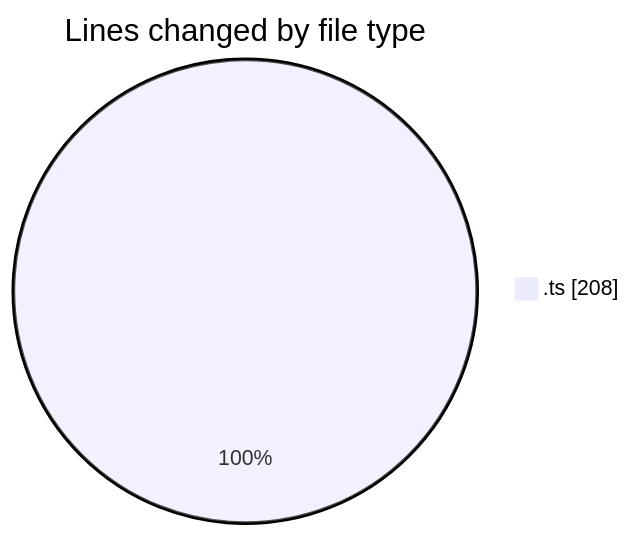
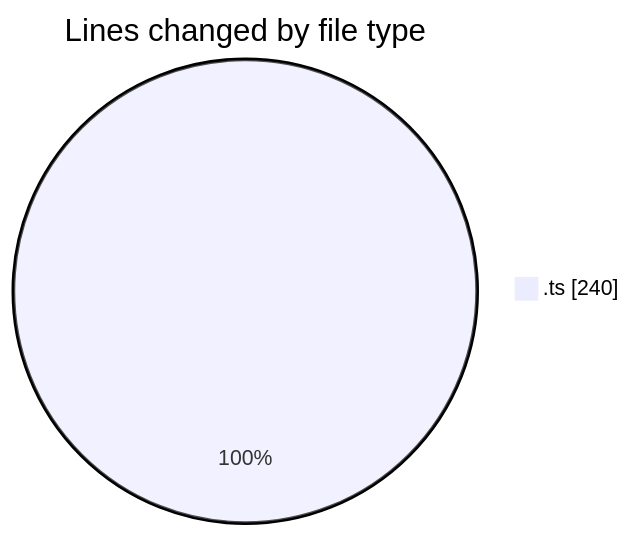
The first of 2 diagrams in 2025-08-01/cda/README.md (momahboobian/code-tracking), drawn with Mermaid before and after one commit. The commit also changed other lines of this file and 1 other file, not shown here.

````diff
--- a/2025-08-01/cda/README.md
+++ b/2025-08-01/cda/README.md
@@ -20,5 +20,5 @@
 ```mermaid
 pie showData
 title Lines changed by file type
-".ts" : 208
+".ts" : 240
 ```
````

+ + + + +

## Your task
From the entries above, return each line with the word "README" in it.

## Task solution
The first of 2 diagrams in 2025-08-01/cda/README.md (momahboobian/code-tracking), drawn with Mermaid before and after one commit. The commit also changed other lines of this file and 1 other file, not shown here.
--- a/2025-08-01/cda/README.md
+++ b/2025-08-01/cda/README.md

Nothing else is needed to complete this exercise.